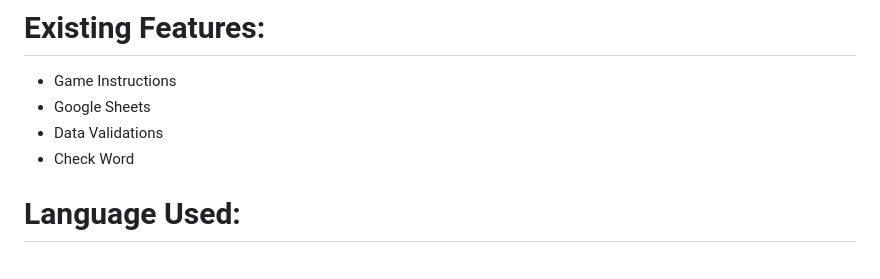
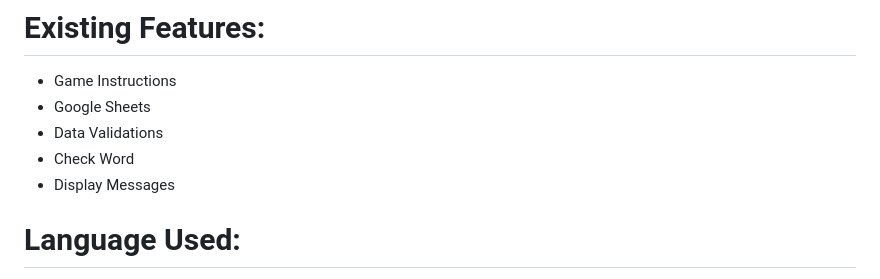
Before and after one commit to arathivariar/wordle, a Markdown page: README.md, the part around the change printed below. Rendered like a GitHub page.

Commit message:
Added a new section under the existing features section in the README file

```diff
--- a/README.md
+++ b/README.md
@@ -50,6 +50,7 @@ The flowchart for the application is as shown below:
 + Google Sheets
 + Data Validations
 + Check Word
++ Display Messages
 
 
 # Language Used:
```
Also changed, not shown: other parts of README.md (+6 -0 lines).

> _TO DO_
Only the lines containing "README" are needed; copy each of them from the data.

> _SOLUTION FOR THIS PROBLEM_
Before and after one commit to arathivariar/wordle, a Markdown page: README.md, the part around the change printed below. Rendered like a GitHub page.
Added a new section under the existing features section in the README file
--- a/README.md
+++ b/README.md
Also changed, not shown: other parts of README.md (+6 -0 lines).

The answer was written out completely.